▶ [Assignment] An exact copy of the records is required, minus the pictures they hold.
────────────────────
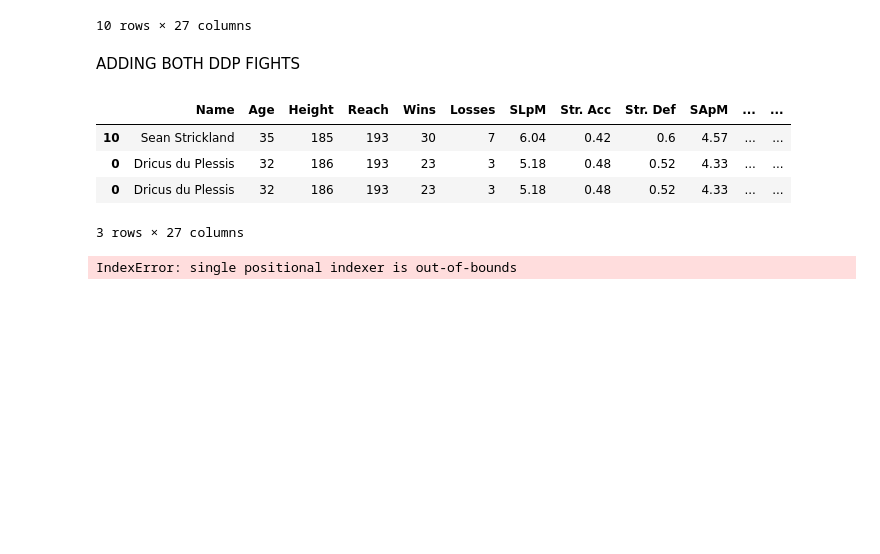
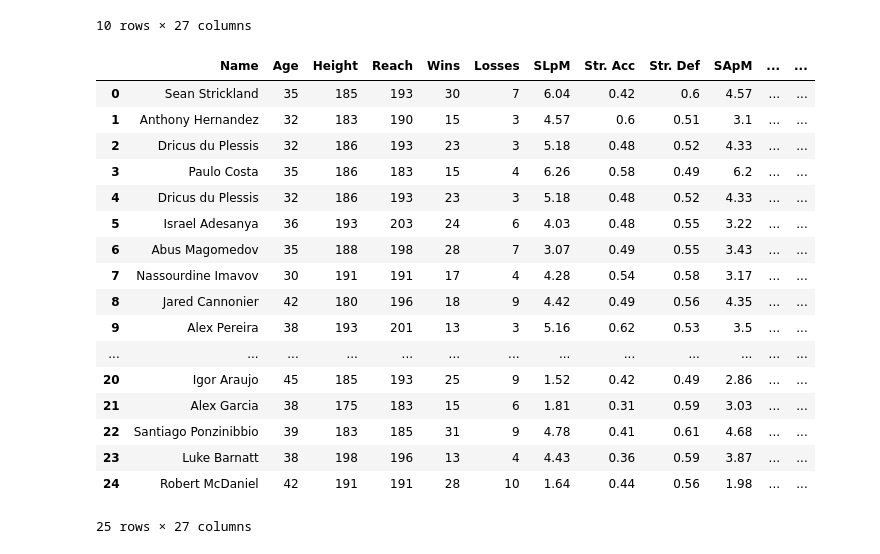
Before and after one commit to victorvmm/PredictUFC328, a Jupyter notebook: src/DataCleaning.ipynb, the cells around one changed output. Saved outputs shown, nothing was run; the diff lists cells and outputs as text; code cells hidden in the pictures; blank space fills up the shorter version.

```diff
--- a/src/DataCleaning.ipynb
+++ b/src/DataCleaning.ipynb
@@ -87,39 +87,55 @@ ChimaevDS
 | 8 | Rhys McKee | 30 | 188 | 198 | 14 | 7 | 4.71 | 0.4 | 0.47 | 7.15 | ... | ... |
 | 9 | John Phillips | 40 | 180 | 190 | 22 | 11 | 1.72 | 0.34 | 0.49 | 4.03 | ... | ... |
 10 rows × 27 columns
-# %% [markdown]
-ADDING BOTH DDP FIGHTS
 # %%
+data = list(fighters.iloc[11, :]) + list(StricklandFight.iloc[0, 1::])
+df = pd.DataFrame(data, index=columns_names).transpose()
+StricklandDS = pd.concat([StricklandDS, df])
+
 data = list(fighters.iloc[1, :]) + list(StricklandFight.iloc[1, 1::])
+df = pd.DataFrame(data, index=columns_names).transpose()
+StricklandDS = pd.concat([StricklandDS, df])
+
+data = list(fighters.iloc[12, :]) + list(StricklandFight.iloc[2, 1::])
 df = pd.DataFrame(data, index=columns_names).transpose()
 StricklandDS = pd.concat([StricklandDS, df])
 
 data = list(fighters.iloc[1, :]) + list(StricklandFight.iloc[3, 1::])
 df = pd.DataFrame(data, index=columns_names).transpose()
 StricklandDS = pd.concat([StricklandDS, df])
+
+for i in range(4, 17):
+    data = list(fighters.iloc[i+9, :]) + list(StricklandFight.iloc[i, 1::])
+    df = pd.DataFrame(data, index=columns_names).transpose()
+    StricklandDS = pd.concat([StricklandDS, df])
+
+data = list(fighters.iloc[3, :]) + list(StricklandFight.iloc[17, 1::])
+df = pd.DataFrame(data, index=columns_names).transpose()
+StricklandDS = pd.concat([StricklandDS, df])
+
+for i in range(18, 24):
+    data = list(fighters.iloc[i+8, :]) + list(StricklandFight.iloc[i, 1::])
+    df = pd.DataFrame(data, index=columns_names).transpose()
+    StricklandDS = pd.concat([StricklandDS, df])
+
+StricklandDS = StricklandDS.reset_index(drop=True)
 StricklandDS
 # %% [output]
 |  | Name | Age | Height | Reach | Wins | Losses | SLpM | Str. Acc | Str. Def | SApM | ... | ... |
-| 10 | Sean Strickland | 35 | 185 | 193 | 30 | 7 | 6.04 | 0.42 | 0.6 | 4.57 | ... | ... |
-| 0 | Dricus du Plessis | 32 | 186 | 193 | 23 | 3 | 5.18 | 0.48 | 0.52 | 4.33 | ... | ... |
-| 0 | Dricus du Plessis | 32 | 186 | 193 | 23 | 3 | 5.18 | 0.48 | 0.52 | 4.33 | ... | ... |
+| 0 | Sean Strickland | 35 | 185 | 193 | 30 | 7 | 6.04 | 0.42 | 0.6 | 4.57 | ... | ... |
+| 1 | Anthony Hernandez | 32 | 183 | 190 | 15 | 3 | 4.57 | 0.6 | 0.51 | 3.1 | ... | ... |
+| 2 | Dricus du Plessis | 32 | 186 | 193 | 23 | 3 | 5.18 | 0.48 | 0.52 | 4.33 | ... | ... |
+| 3 | Paulo Costa | 35 | 186 | 183 | 15 | 4 | 6.26 | 0.58 | 0.49 | 6.2 | ... | ... |
+| 4 | Dricus du Plessis | 32 | 186 | 193 | 23 | 3 | 5.18 | 0.48 | 0.52 | 4.33 | ... | ... |
+| 5 | Israel Adesanya | 36 | 193 | 203 | 24 | 6 | 4.03 | 0.48 | 0.55 | 3.22 | ... | ... |
+| 6 | Abus Magomedov | 35 | 188 | 198 | 28 | 7 | 3.07 | 0.49 | 0.55 | 3.43 | ... | ... |
+| 7 | Nassourdine Imavov | 30 | 191 | 191 | 17 | 4 | 4.28 | 0.54 | 0.58 | 3.17 | ... | ... |
+| 8 | Jared Cannonier | 42 | 180 | 196 | 18 | 9 | 4.42 | 0.49 | 0.56 | 4.35 | ... | ... |
+| 9 | Alex Pereira | 38 | 193 | 201 | 13 | 3 | 5.16 | 0.62 | 0.53 | 3.5 | ... | ... |
+| ... | ... | ... | ... | ... | ... | ... | ... | ... | ... | ... | ... | ... |
+| 20 | Igor Araujo | 45 | 185 | 193 | 25 | 9 | 1.52 | 0.42 | 0.49 | 2.86 | ... | ... |
+| 21 | Alex Garcia | 38 | 175 | 183 | 15 | 6 | 1.81 | 0.31 | 0.59 | 3.03 | ... | ... |
+| 22 | Santiago Ponzinibbio | 39 | 183 | 185 | 31 | 9 | 4.78 | 0.41 | 0.61 | 4.68 | ... | ... |
+| 23 | Luke Barnatt | 38 | 198 | 196 | 13 | 4 | 4.43 | 0.36 | 0.59 | 3.87 | ... | ... |
+| 24 | Robert McDaniel | 42 | 191 | 191 | 28 | 10 | 1.64 | 0.44 | 0.56 | 1.98 | ... | ... |
-3 rows × 27 columns
+25 rows × 27 columns
-# %%
-
-for i in range(0, 23):
-    match i:
-        case 1:
-            data = list(fighters.iloc[1, :]) + list(StricklandFight.iloc[1, 1::])
-        case 3:
-            data = list(fighters.iloc[1, :]) + list(StricklandFight.iloc[3, 1::])
-        case 17:
-            data = list(fighters.iloc[i, :]) + list(StricklandFight.iloc[i, 1::])
-        case _:
-            data = list(fighters.iloc[i+11, :]) + list(StricklandFight.iloc[i, 1::])
-    dataframe = pd.DataFrame(data, index=columns_names).transpose()
-    StricklandDS = pd.concat([StricklandDS, dataframe])
-
-StricklandDS = StricklandDS.reset_index(drop=True)
-StricklandDS
-# %% [output]
-IndexError: single positional indexer is out-of-bounds
```
Also changed, not shown: 1 other file.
────────────────────
▶ [Result of this exercise]
Before and after one commit to victorvmm/PredictUFC328, a Jupyter notebook: src/DataCleaning.ipynb, the cells around one changed output. Saved outputs shown, nothing was run; the diff lists cells and outputs as text; code cells hidden in the pictures; blank space fills up the shorter version.

```diff
--- a/src/DataCleaning.ipynb
+++ b/src/DataCleaning.ipynb
@@ -87,39 +87,55 @@ ChimaevDS
 | 8 | Rhys McKee | 30 | 188 | 198 | 14 | 7 | 4.71 | 0.4 | 0.47 | 7.15 | ... | ... |
 | 9 | John Phillips | 40 | 180 | 190 | 22 | 11 | 1.72 | 0.34 | 0.49 | 4.03 | ... | ... |
 10 rows × 27 columns
-# %% [markdown]
-ADDING BOTH DDP FIGHTS
 # %%
+data = list(fighters.iloc[11, :]) + list(StricklandFight.iloc[0, 1::])
+df = pd.DataFrame(data, index=columns_names).transpose()
+StricklandDS = pd.concat([StricklandDS, df])
+
 data = list(fighters.iloc[1, :]) + list(StricklandFight.iloc[1, 1::])
+df = pd.DataFrame(data, index=columns_names).transpose()
+StricklandDS = pd.concat([StricklandDS, df])
+
+data = list(fighters.iloc[12, :]) + list(StricklandFight.iloc[2, 1::])
 df = pd.DataFrame(data, index=columns_names).transpose()
 StricklandDS = pd.concat([StricklandDS, df])
 
 data = list(fighters.iloc[1, :]) + list(StricklandFight.iloc[3, 1::])
 df = pd.DataFrame(data, index=columns_names).transpose()
 StricklandDS = pd.concat([StricklandDS, df])
+
+for i in range(4, 17):
+    data = list(fighters.iloc[i+9, :]) + list(StricklandFight.iloc[i, 1::])
+    df = pd.DataFrame(data, index=columns_names).transpose()
+    StricklandDS = pd.concat([StricklandDS, df])
+
+data = list(fighters.iloc[3, :]) + list(StricklandFight.iloc[17, 1::])
+df = pd.DataFrame(data, index=columns_names).transpose()
+StricklandDS = pd.concat([StricklandDS, df])
+
+for i in range(18, 24):
+    data = list(fighters.iloc[i+8, :]) + list(StricklandFight.iloc[i, 1::])
+    df = pd.DataFrame(data, index=columns_names).transpose()
+    StricklandDS = pd.concat([StricklandDS, df])
+
+StricklandDS = StricklandDS.reset_index(drop=True)
 StricklandDS
 # %% [output]
 |  | Name | Age | Height | Reach | Wins | Losses | SLpM | Str. Acc | Str. Def | SApM | ... | ... |
-| 10 | Sean Strickland | 35 | 185 | 193 | 30 | 7 | 6.04 | 0.42 | 0.6 | 4.57 | ... | ... |
-| 0 | Dricus du Plessis | 32 | 186 | 193 | 23 | 3 | 5.18 | 0.48 | 0.52 | 4.33 | ... | ... |
-| 0 | Dricus du Plessis | 32 | 186 | 193 | 23 | 3 | 5.18 | 0.48 | 0.52 | 4.33 | ... | ... |
+| 0 | Sean Strickland | 35 | 185 | 193 | 30 | 7 | 6.04 | 0.42 | 0.6 | 4.57 | ... | ... |
+| 1 | Anthony Hernandez | 32 | 183 | 190 | 15 | 3 | 4.57 | 0.6 | 0.51 | 3.1 | ... | ... |
+| 2 | Dricus du Plessis | 32 | 186 | 193 | 23 | 3 | 5.18 | 0.48 | 0.52 | 4.33 | ... | ... |
+| 3 | Paulo Costa | 35 | 186 | 183 | 15 | 4 | 6.26 | 0.58 | 0.49 | 6.2 | ... | ... |
+| 4 | Dricus du Plessis | 32 | 186 | 193 | 23 | 3 | 5.18 | 0.48 | 0.52 | 4.33 | ... | ... |
+| 5 | Israel Adesanya | 36 | 193 | 203 | 24 | 6 | 4.03 | 0.48 | 0.55 | 3.22 | ... | ... |
+| 6 | Abus Magomedov | 35 | 188 | 198 | 28 | 7 | 3.07 | 0.49 | 0.55 | 3.43 | ... | ... |
+| 7 | Nassourdine Imavov | 30 | 191 | 191 | 17 | 4 | 4.28 | 0.54 | 0.58 | 3.17 | ... | ... |
+| 8 | Jared Cannonier | 42 | 180 | 196 | 18 | 9 | 4.42 | 0.49 | 0.56 | 4.35 | ... | ... |
+| 9 | Alex Pereira | 38 | 193 | 201 | 13 | 3 | 5.16 | 0.62 | 0.53 | 3.5 | ... | ... |
+| ... | ... | ... | ... | ... | ... | ... | ... | ... | ... | ... | ... | ... |
+| 20 | Igor Araujo | 45 | 185 | 193 | 25 | 9 | 1.52 | 0.42 | 0.49 | 2.86 | ... | ... |
+| 21 | Alex Garcia | 38 | 175 | 183 | 15 | 6 | 1.81 | 0.31 | 0.59 | 3.03 | ... | ... |
+| 22 | Santiago Ponzinibbio | 39 | 183 | 185 | 31 | 9 | 4.78 | 0.41 | 0.61 | 4.68 | ... | ... |
+| 23 | Luke Barnatt | 38 | 198 | 196 | 13 | 4 | 4.43 | 0.36 | 0.59 | 3.87 | ... | ... |
+| 24 | Robert McDaniel | 42 | 191 | 191 | 28 | 10 | 1.64 | 0.44 | 0.56 | 1.98 | ... | ... |
-3 rows × 27 columns
+25 rows × 27 columns
-# %%
-
-for i in range(0, 23):
-    match i:
-        case 1:
-            data = list(fighters.iloc[1, :]) + list(StricklandFight.iloc[1, 1::])
-        case 3:
-            data = list(fighters.iloc[1, :]) + list(StricklandFight.iloc[3, 1::])
-        case 17:
-            data = list(fighters.iloc[i, :]) + list(StricklandFight.iloc[i, 1::])
-        case _:
-            data = list(fighters.iloc[i+11, :]) + list(StricklandFight.iloc[i, 1::])
-    dataframe = pd.DataFrame(data, index=columns_names).transpose()
-    StricklandDS = pd.concat([StricklandDS, dataframe])
-
-StricklandDS = StricklandDS.reset_index(drop=True)
-StricklandDS
-# %% [output]
-IndexError: single positional indexer is out-of-bounds
```
Also changed, not shown: 1 other file.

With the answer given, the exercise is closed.